How to Reduce Cyber Attack Vectors
Cyberattack vector explained.
An attack vector is any way an attacker can gain unauthorized data or access to a system. The attack surface is the sum of all possible attack directions (“attack vectors”) in an environment. There are two types of attack surfaces: physical and digital. But, there are many different attack vectors cybercriminals use to attempt to steal credentials, phish users, gain unauthorized access, plant ransomware/malware, and more. So, it is crucial for IT admins to map out and defend each attack vector.
Reducing cyberattack vectors.
Cyber criminals will exploit as many different vulnerabilities as possible. Some are insider threats, opportunist cyber criminals, while others are professionals using Advanced Persistent Threats. This means they are actively seeking to widen the attack vectors available. Some examples of attack vectors in cyber security are listed below. Each example has a different attack vector and requires specific ways to prevent cyber attacks and defend against them.
- Firstly, weak passwords that are easily guessed or cracked by brute-force attacks. So make sure to use strong passwords and 2FA.
- Unwitting employee clicks downloads an email attachment with a virus. Please make sure your employees are cyber aware and trained.
- Phishing invitation in emails from seemingly trustworthy sources.
- A password a user reused that was already previously compromised. Prevent threats from recycled passwords by using a password manager.
- A shared password with a friend who carelessly let someone else see it. DON’T share passwords.
- Credential stuffing attacks: cyber criminals already knows your username and utilizes a brute force program to test as many combinations as possible to guess your account’s password. So, again, don’t reuse passwords!
- Criminals know that certain products come with known default passwords and users will inevitably forget to change them. Change passwords.
- Cyber criminals are even targeting computing resources with crypto miners.
More attack vectors with physical factors.
- Unlocked computers that are unattended.
- Passwords written on paper gets lost and then found by an opportunistic criminal. Stop employees from writing passwords down on paper or Excel.
- Shoulder surfing your password in public areas like coffee shops, airplanes, and more. Don’t let people see you type your password.
- Cybercriminals shoulder surfing your password from hacked or even public CCTV camera footage. Watch your back…
- Malicious insiders opportunistically waiting for another user to leave a computer unlocked to gain unauthorized access.
- Criminals using a keylogger to steal your username and passwords.
- Vishing scam phone calls that utilize social engineering to convince the user to give up confidential information unwittingly. Afterwards, they will use the stolen information to break into back accounts and more.
- Infected USB sticks with malware preloaded onto them as a trap. So, make sure you don’t pick up random USB sticks and plug them in.
- Someone breaks in and installs malware or a keylogger.
- Stolen laptops, lost phones.
- Researchers have even shown that programs can use the sound of your keyboard clicks to determine the user’s password.

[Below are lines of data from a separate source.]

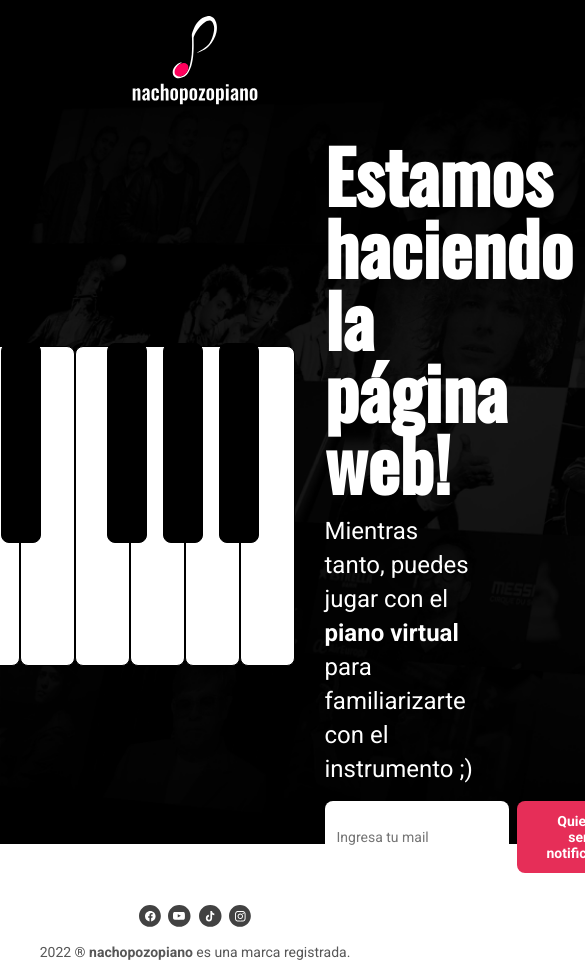
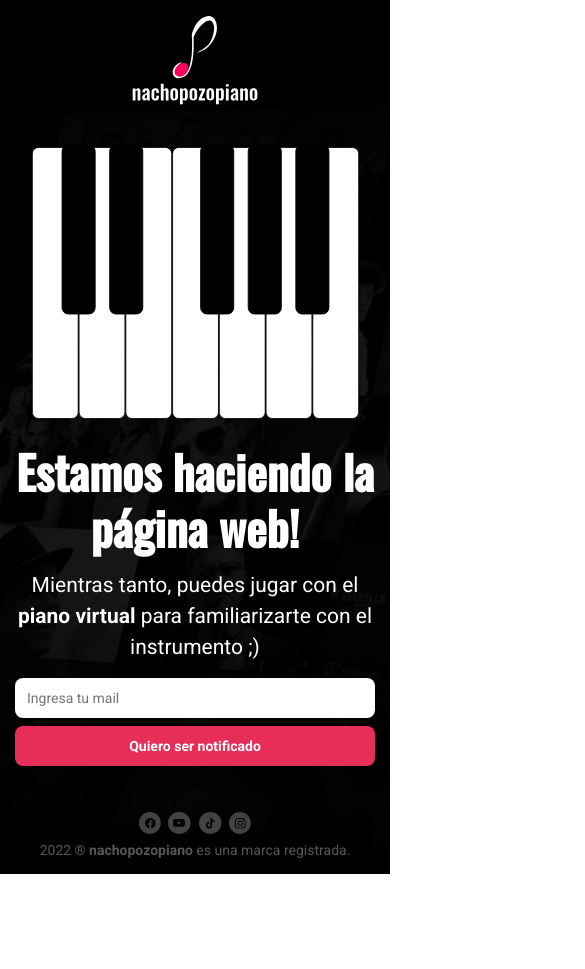
Before and after one commit to alanbrezman/nachopozopiano, a plain HTML site: page index.html in a window 390 px wide. Shown: the top 969 px of the page, 585 px wide, since content can reach past the window. After the commit the page ends 874 px from the top, so only its background shows below. Drawn offline with nearby package versions, Linux system fonts and the light colour scheme.

Commit message:
responsivness

```diff
--- a/index.html
+++ b/index.html
@@ -37,7 +37,7 @@
 
             <div class="info-container">
                 <h1>Estamos haciendo la página web!</h1>
-                <p>Mientras tanto, puedes jugar con el <b>piano virtual</b> para familiarizarte con el instrumento ;)</p>
+                <p class="subtitle">Mientras tanto, puedes jugar con el <b>piano virtual</b> para familiarizarte con el instrumento ;)</p>
                 <form action="/action_page.php">
                     <input type="text" id="lname" name="lname" placeholder="Ingresa tu mail">
                     <button class="cta" type="submit" value="Submit">Quiero ser notificado</button>
--- a/styles.css
+++ b/styles.css
@@ -153,18 +153,20 @@ h1{
     font-size: 72px;
     line-height: 72px;
     margin: 0;
+    width: 520px;
 }
 
-p{
+.subtitle{
     color: white;
     font-family: roboto;
     font-size: 24px;
     line-height: 34px;
     margin: 15px 0;
+    width: 520px;
 }
 
 .info-container{
-    width: 40%;
+    width: fit-content;
 }
 
 input{
@@ -194,3 +196,72 @@ form{
     border-radius: 8px;
     padding: 12px 30px;
 }
+
+@media all and (max-width: 1024px) {
+    body{
+        height: auto;
+    }
+
+    .info-container{
+       margin-bottom: 30px;
+    }
+
+    section{
+        flex-direction: column;
+    }
+
+    h1 {
+        text-align: center;
+    }
+
+    .subtitle {
+        text-align: center;
+    }
+
+    form{
+        justify-content: center;
+    }
+}
+
+@media all and (max-width: 600px) {
+    body{
+        height: auto;
+    }
+
+    section{
+        margin: 0;
+        display: flex;
+        justify-content: center;
+        align-items: center;
+        gap: 0;
+    }
+
+    .virtual-piano-container {
+        display: flex;
+        justify-content: center;
+        position: relative;
+        width: fit-content;
+        transform: scale(.85);
+    }
+
+    h1 {
+        width: 360px;
+        font-size: 46px;
+        line-height: 56px;
+    }
+
+    .subtitle {
+        width: 360px;
+        font-size: 21px;
+        line-height: 31px;
+    }
+
+    form {
+        width: 360px;
+        flex-direction: column;
+    }
+
+    input{
+        width: auto;
+    }
+}
```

In conclusion, the attack vectors are almost endless.
Reduce attack vectors drastically.
GateKeeper™ Proximity reduces the attack vector of cyber criminals by requiring a local-proximity, hardware-based automatic 2FA login mechanism. With so many different possibilities of attack, the logical defense was to nullify as many attack vectors as possible and reduce potential attack vectors down to as few as possible.
So, with a hardware-based, local-only token login method, IT admins can more effectively and easily protect computers and users from many different attack vectors by requiring the user to be in front of the access terminal itself to login. Afterwards, attackers can no longer gain unauthorized access simply by attaining stolen passwords. With longer, harder-to-guess passwords in place for all accounts, IT admins can easily protect every end point. End users will also be able to login without typing any of the long passwords by simply having a proximity key on them. With dynamic login options available, IT admins can enforce security while end users login seamlessly.
Learn to avoid common mistakes that plague organizations.